Events under assessment are very rare, with low numbers reported among the almost 200 million individuals who have received the AstraZeneca COVID-19 vaccine
Rare adverse events following immunizations should be assessed against the risk of deaths from COVID-19 disease and the potential of the vaccines to prevent infections
The COVID-19 subcommittee of the WHO Global Advisory Committee on Vaccine Safety (GACVS) has reviewed reports of rare cases of blood clots with low platelets following vaccination with the AstraZeneca COVID-19 vaccine (including Covishield) since their onset a few weeks ago.
At its most recent meeting on 7 April, 2021, the subcommittee reviewed latest information from the European Medicines Agency (https://bit.ly/3mDu1Wx) along with information from the United Kingdom’s Medicines and other Health products Regulatory Agency (MHRA) (https://bit.ly/2OxQ8ku), and other Member States and noted the following:
- Based on current information, a causal relationship between the vaccine and the occurrence of blood clots with low platelets is considered plausible but is not confirmed. Specialised studies are needed to fully understand the potential relationship between vaccination and possible risk factors.
- The GACVS subcommittee will continue to gather and review further data, as it has done since the beginning of the COVID vaccine programme.

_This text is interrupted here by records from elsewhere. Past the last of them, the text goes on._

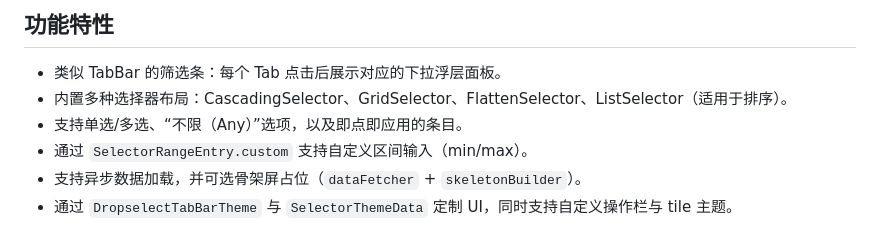
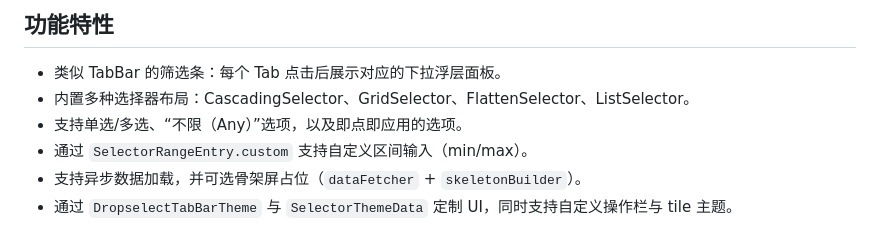
Before and after one commit to amlzq/criteria_selector, a Markdown page: README_ZH_HANS.md, the part around the change. GitHub-like rendering.

```diff
--- a/README_ZH_HANS.md
+++ b/README_ZH_HANS.md
@@ -7,8 +7,8 @@
 ## 功能特性
 
 - 类似 TabBar 的筛选条：每个 Tab 点击后展示对应的下拉浮层面板。
-- 内置多种选择器布局：CascadingSelector、GridSelector、FlattenSelector、ListSelector（适用于排序）。
-- 支持单选/多选、“不限（Any）”选项，以及即点即应用的条目。
+- 内置多种选择器布局：CascadingSelector、GridSelector、FlattenSelector、ListSelector。
+- 支持单选/多选、“不限（Any）”选项，以及即点即应用的选项。
 - 通过 `SelectorRangeEntry.custom` 支持自定义区间输入（min/max）。
 - 支持异步数据加载，并可选骨架屏占位（`dataFetcher` + `skeletonBuilder`）。
 - 通过 `DropselectTabBarTheme` 与 `SelectorThemeData` 定制 UI，同时支持自定义操作栏与 tile 主题。
```
Also changed, not shown: README.md (+2 -2 lines).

- It is important to note that whilst concerning, the events under assessment are very rare, with low numbers reported among the almost 200 million individuals who have received the AstraZeneca COVID-19 vaccine around the world.
- Rare adverse events following immunizations should be assessed against the risk of deaths from COVID-19 disease and the potential of the vaccines to prevent infections and reduce deaths due to diseases. In this context, it should be noted that as of today, at least 2.6 million people have died of COVID-19 disease worldwide.
- Side effects within two- or three-days following vaccination, the majority of which are mild and local in nature, are expected and common. However, individuals who experience any severe symptoms – such as shortness of breath, chest pain, leg swelling, persistent abdominal pain, neurological symptoms, such as severe and persistent headaches or blurred vision, tiny blood spots under the skin beyond the site of the injection - from around four to 20 days following vaccination, should seek urgent medical attention. Clinicians should be aware of relevant case definitions and clinical guidance for patients presenting thrombosis and thrombocytopaenia following COVID-19 vaccination (https://bit.ly/3moTjra). To this end, the GACVS subcommittee also suggested that a committee of clinical experts including haematologists and other specialists is convened, for advice on clinical diagnosis and case management.
- Active surveillance, including sentinel site / hospital case-based investigations should be considered, to further characterise these rare events. WHO has developed template protocols that countries could adapt for such studies. The GACVS will meet again next week to review additional data and will be issuing further recommendations as relevant
WHO is carefully monitoring the rollout of all COVID-19 vaccines and will continue to work closely with countries to manage potential risks, and to use science and data to drive response and recommendations.
In extensive vaccination campaigns, it is normal for countries to identify potential adverse events following immunization. This does not necessarily mean that the events are linked to vaccination itself, but they must be investigated to ensure that any safety concerns are addressed quickly. Vaccines, like all medicines, can have side effects. The administration of vaccines is based on a risk versus benefit analysis.
Distributed by APO Group on behalf of World Health Organization (WHO).